COLORADO SPRINGS — Mayor John Suthers on Tuesday called for patience from the community amid the cry for answers regarding the officer involved shooting from Saturday night. According to the El Paso County Sheriff's Office, 19-year-old De'Von Bailey died at the hospital after at least one officer fired a shot, and his family has been searching for more information. However, investigators said the process of properly handling cases like these can take time.
In Colorado, legislation from 2015 requires the investigating agency to be separate from the agency actually involved in the shooting. So, even though the Colorado Springs Police Department were the ones to respond to the call on Saturday night, the El Paso County Sheriff's Office is investigating.
The shooting was followed by a vigil on Sunday and a protest on Monday. One of Bailey's friends, Delaundre Jenkins, said "we really want the truth, we want the autopsy, we want everything that we need. Any details that we can get, from the body cam. I want proof, I want written statements, I want the officer's statements." Those with the Sheriff's Office said these cases take time, to ensure the correct information is released.
News 5 met with a spokesperson from the El Paso County Sheriff's Office to discuss how any officer involved shooting is investigated. The following information is not pertaining to a specific case, and applies to all cases of the sort.
Sheriff's Office spokesperson Natalie Sosa said the first step in any case like this is for officers to respond to the scene, interview witnesses, and collect evidence. She also said the length of time the case takes depends on many different factors, including the amount of evidence and how quickly the crime lab deals with it, if there are other cases happening at the same time, and how many witnesses need to be interviewed. They also do not release information while it is an active investigation, which includes body cam footage, to avoid compromising the case in any way. "They want to independently investigate the case without releasing information too quickly that may have any kind of impact on their active investigation," said Sosa. If there is body cam footage in a case, it is left up to the Sheriff's Office to determine if they will release it once the investigation is over.
Sosa said an investigation can take anywhere from a few weeks to a few months. Once an investigation is completed, the evidence gets handed over to the District Attorney's office, and they decide whether or not to bring charges or hand it over to a Grand Jury.
The officers involved in the shooting from Saturday night are currently on leave.
Here is the full statement from Mayor John Suthers:
“The City of Colorado Springs and CSPD recognize the concerns of many citizens of our community following the officer-involved shooting of Devon Bailey on Saturday night. It is in the best interest of everyone involved, and our entire community, to ensure that the incident is fully and effectively investigated and an appropriate conclusion is reached. We know that there can be frustration with the time this takes, but we cannot compromise the investigation by failing to spend the appropriate time gathering the facts; that would serve no one.
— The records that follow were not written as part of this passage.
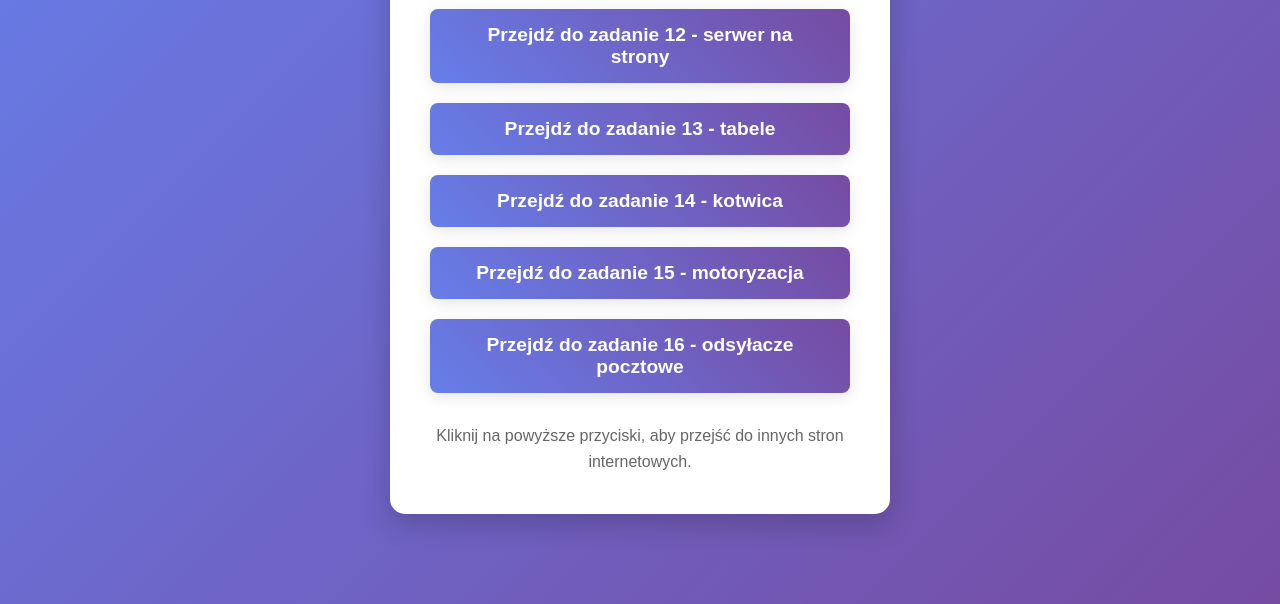
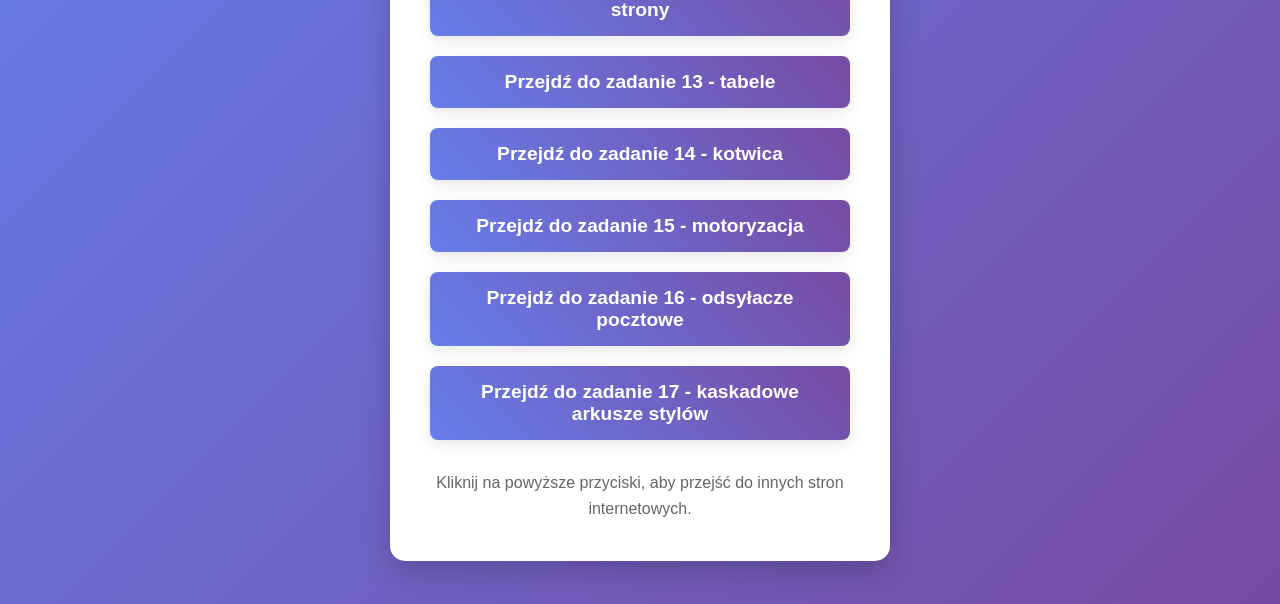
Before and after one commit to briankaps112/stronybriana, a plain HTML site: page zadanie_rozpoczecie.html in a window 1280 px wide. Shown: the part 196-800 px from the top of the page. Drawn offline with Linux system fonts and the light colour scheme.

Commit message:
Update zadanie_rozpoczecie.html
added zadanie_17

```diff
--- a/zadanie_rozpoczecie.html
+++ b/zadanie_rozpoczecie.html
@@ -83,6 +83,7 @@
 		<a href="https://briankaps112.github.io/stronybriana/Lekcja_14.html" class=link target="_blank">Przejdź do zadanie 14 - kotwica</a>
 		<a href="https://briankaps112.github.io/stronybriana/Lekcja_15.html" class=link target="_blank">Przejdź do zadanie 15 - motoryzacja</a>
 		<a href="https://briankaps112.github.io/stronybriana/Lekcja_16.html" class=link target="_blank">Przejdź do zadanie 16 - odsyłacze pocztowe</a>
+		<a href="https://briankaps112.github.io/stronybriana/Lekcja_17.html" class=link target="_blank">Przejdź do zadanie 17 - kaskadowe arkusze stylów</a>
         </div>
 
         <p class="description">
```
We pledge that the City and CSPD will work cooperatively and diligently with the investigating agency, the El Paso County Sheriff’s Office, to ensure a thorough evaluation of the evidence, and there is a robust process in place to accomplish this. The evidence gathered by the EPSO will be provided to the district attorney who will review the evidence and apply the Colorado law regarding use of force by police officers. The DA can decide whether or not to bring charges or refer the matter to a Grand Jury to make the determination. If the DA decides not to charge an officer with criminal conduct, he is required by law to issue a public report explaining his findings. A Grand Jury, in its discretion, can issue a report concerning its decision.
A credible investigation and charging decision takes time and I ask the community to exercise patience as we allow the investigative and judicial process to work.”